NOT just in football matches but in football seasons you often having turning points.
It’s only with the benefit of hindsight that you actually ever know when and where they have come, but at the time you get a sense you might be witnessing one.
In an individual game it can be a critical save at a certain point, the taking or missing of a chance or a substitution that swings the game a certain way.
Those kinds of moments can lead you to three points.
But, just very occasionally, they can signify more than that – they can prove to be a turning point for an entire season.
Saints may have had one of those moments at Preston.
It was half-time and the team was trailing 2-0.
Sadly, it had been the story of the season so far – Saints hadn’t played badly nor particularly well.
Neither in fairness had their opposition, but the difference in the final third accounted for the difference in the scoreline.
And, if anything, Saints should have probably been further behind than they were.
At the break Jan Poortvliet made two changes.
Firstly he threw on Bradley Wright-Phillips, probably a fairly regulation thing to do when trailing away from home.
But also on was Oscar Gobern, a 17-year-old making his debut.
If you believe in fate then you could only conclude this could be a massive turning point.
Poortvliet’s decision to bring Gobern could have backfired as Saints may have totally folded.
As it turned out, it was inspired.
But it would never had happened had circumstances not conspired.
Gobern wasn’t even going to travel with the squad until Rudi Skacel felt his hamstring on Friday morning.
And he wouldn’t have even been on the bench had Jason Euell not got injured in the warm-up.
Fate? Time will tell, but there’s a pretty strong case for suggesting it just might have been.
Saints’ stirring second half comeback to win will be the stuff of legend for years to come.
But more importantly in the short term, it gives them a much needed boost.
Poortvliet hopes it will prove to the fans just what his young team can do.

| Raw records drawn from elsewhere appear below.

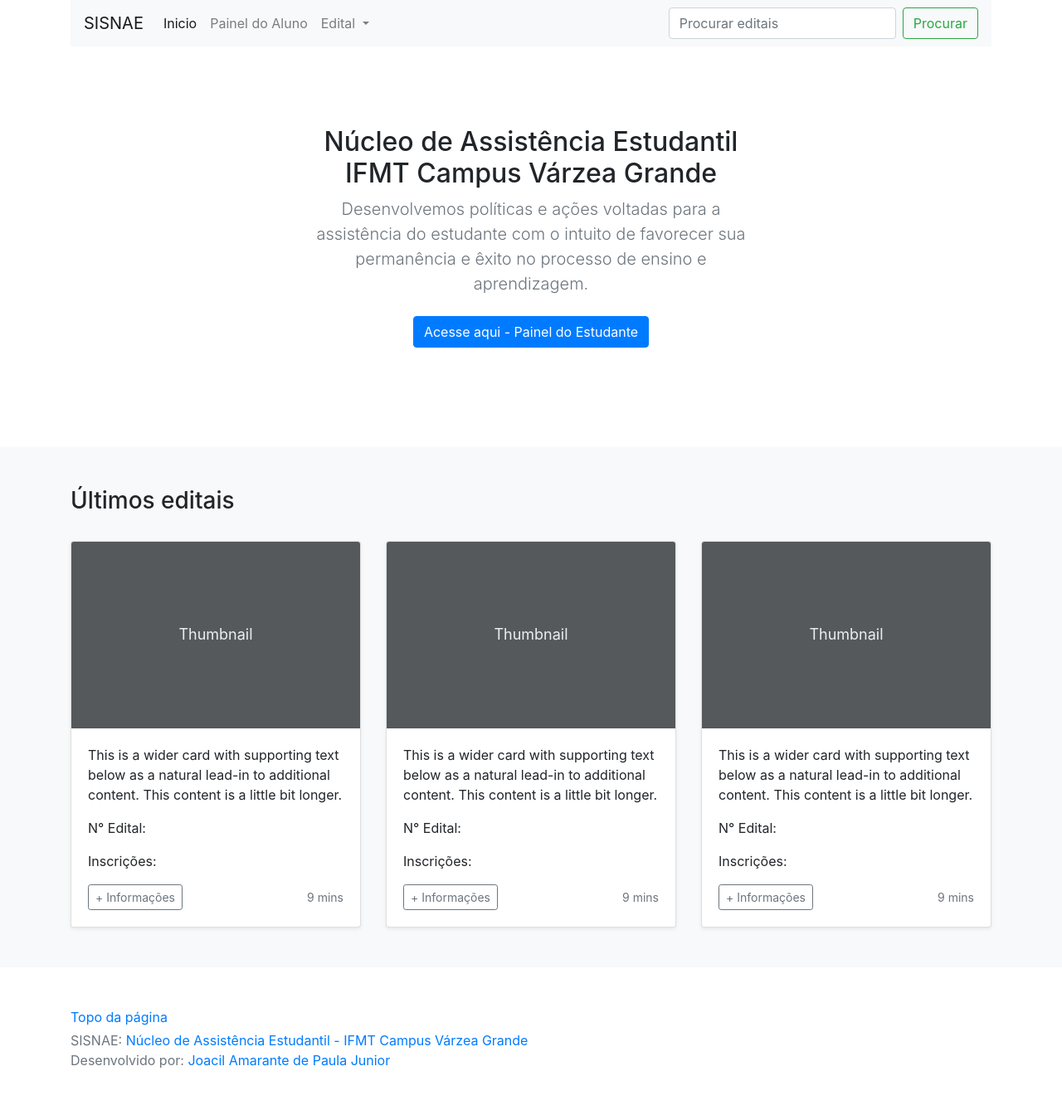
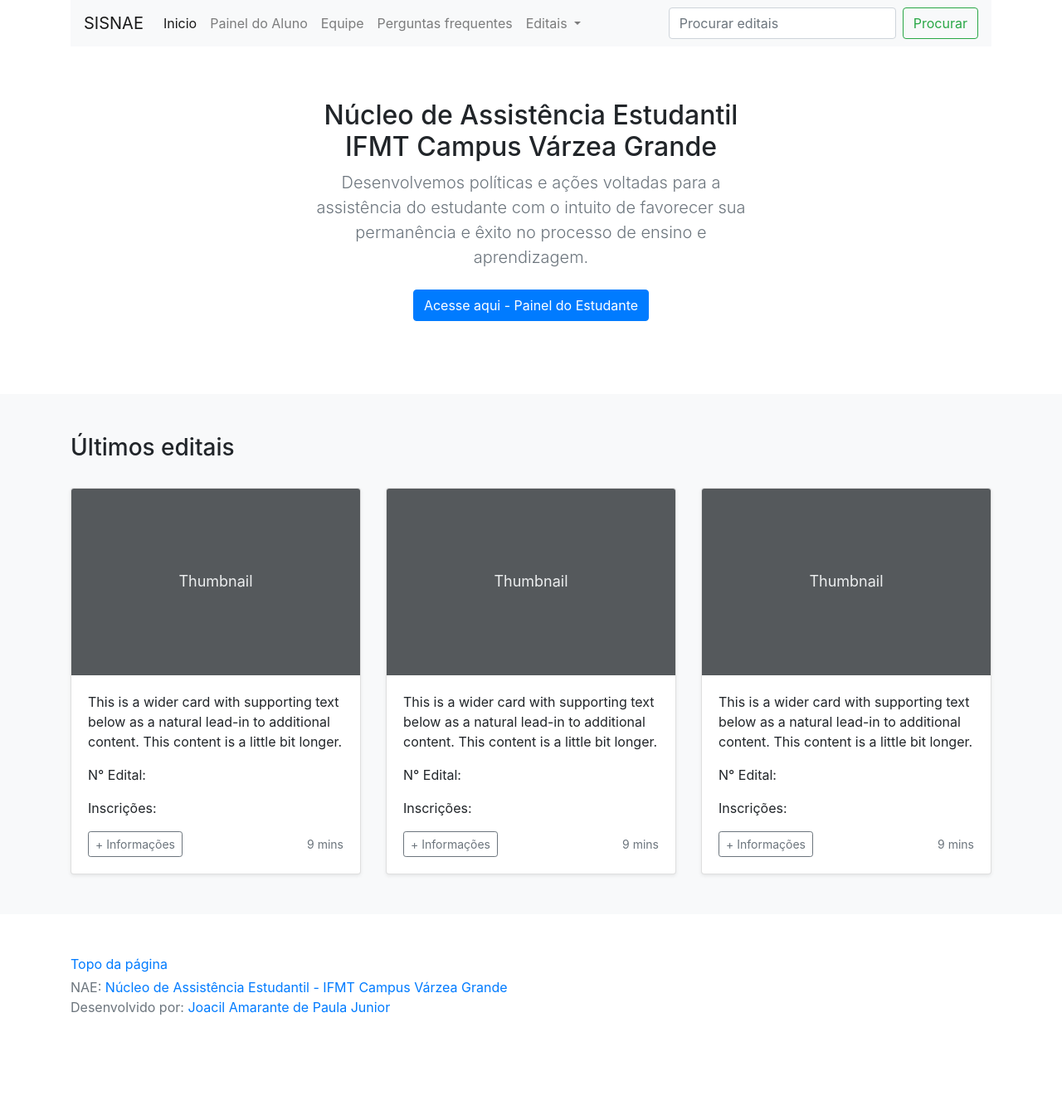
Before and after one commit to amarantejoacil/sisnae, a Django app: page / in a window 1280 px wide. Shown: the whole page at 83% size. After the commit the page ends 1223 px from the top, so only its background shows below. Run offline with Django 3.2, Linux system fonts and the light colour scheme; some libraries are stand-ins or nearby versions.

Commit message:
adicionando mais menu

```diff
--- a/core/templates/index.html
+++ b/core/templates/index.html
@@ -48,9 +48,16 @@
       <li class="nav-item">
         <a class="nav-link" href="#">Painel do Aluno</a>
       </li>
+       <li class="nav-item">
+        <a class="nav-link" href="#">Equipe</a>
+      </li>
+      </li>
+       <li class="nav-item">
+        <a class="nav-link" href="#">Perguntas frequentes</a>
+      </li>
       <li class="nav-item dropdown">
         <a class="nav-link dropdown-toggle" href="#" id="navbarDropdown" role="button" data-toggle="dropdown" aria-haspopup="true" aria-expanded="false">
-          Edital
+          Editais
         </a>
         <div class="dropdown-menu" aria-labelledby="navbarDropdown">
           <a class="dropdown-item" href="#">Editais - Inscrições abertas</a>
@@ -61,6 +68,7 @@
           -->
         </div>
       </li>
+
       <!--
       <li class="nav-item">
         <a class="nav-link disabled" href="#" tabindex="-1" aria-disabled="true">Disabled</a>
@@ -81,7 +89,7 @@
 
 <main>
 
-  <section class="py-5 text-center container">
+  <section class="py-3 text-center container">
     <div class="row py-lg-5">
       <div class="col-lg-6 col-md-8 mx-auto">
         <h2 class="fw-light">Núcleo de Assistência Estudantil  IFMT Campus Várzea Grande</h2>
@@ -166,7 +174,7 @@
     <p class="float-end mb-1">
       <a href="#">Topo da página</a>
     </p>
-    <p class="mb-0">SISNAE: <a  href="http://vgd.ifmt.edu.br/conteudo/pagina/nae-nucleo-de-assistencia-estudantil-informacoes/" target="_blank">Núcleo de Assistência Estudantil - IFMT Campus Várzea Grande</a></p>
+    <p class="mb-0">NAE: <a  href="http://vgd.ifmt.edu.br/conteudo/pagina/nae-nucleo-de-assistencia-estudantil-informacoes/" target="_blank">Núcleo de Assistência Estudantil - IFMT Campus Várzea Grande</a></p>
     <p class="mb-0">Desenvolvido por: <a  href="http://lattes.cnpq.br/2923700707849440" target="_blank">Joacil Amarante de Paula Junior</a></p>
   </div>
 </footer>
```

They never compromised their style and maybe this swing in momentum, in confidence, will kickstart their season.
Even the most ardent of Saints fans would surely not have put a wager on them coming back to win at half-time.
Preston took the lead on 36 minutes when Jon Parkin and Stephen Elliot both had shots blocked on the edge of the area and the ball came out to Billy Jones.
He shifted it onto his left foot and found the bottom corner from 20 yards.
It got even worse six minutes later as Ross Wallace was allowed to drift in from the left ahead of Lloyd James and pick up a routine lobbed ball into the area.
His control wasn’t the best but the ball fell to Elliott and he lashed home to double the lead.
It could have been even worse at the break had Kelvin Davis not produced a good early save from Parkin and Sean St Ledger not twice headed off target when left unmarked from corners.
Though never playing that badly, the best Saints managed was a looping Ryan Smith header cleared by Youl Mawene and Jake Thomson’s non-existent finish after Andy Lonergan had spilt a routine cross.
Cometh half-time, cometh the changes.
You can’t say that Saints came out and suddenly tore Preston to shreds, because they didn’t.
Both sides played pretty much to the same level as in the first half but this time it was Saints and their new men who were more potent in the final third.
After Wallace had squandered a chance to seal the match for Preston, Saints started their fightback when on 64 minutes debutant Alex Pearce charged in to power home Andrew Surman’s corner.
Just four minutes later Saints were level.
Wright-Phillips lofted a ball to the far post where St Ledger made a poor misjudgment in heading it behind him.
Gobern fired in a volleyed cross which was met by a diving header from Surman.
Saints almost took the lead two minutes later as Wright-Phillips got through one-on-one but Lonergan saved at his feet.
Gobern decided to bring down the loose ball before shooting and his effort was deflected just wide.
A minute from the end, Gobern’s header from a short corner beat Andy Lonergan but not Jay McEveley who cleared off the line.
But Saints weren’t about to settle for a draw and grabbed a dramatic winner as David McGoldrick seized on a loose defensive header, sprinted past some sluggish Preston bodies into the area and calmly finished left footed low past Lonergan.
After scoring only once in 450 minutes – McGoldrick’s midweek effort against Coventry – Saints had plundered three in 26 ...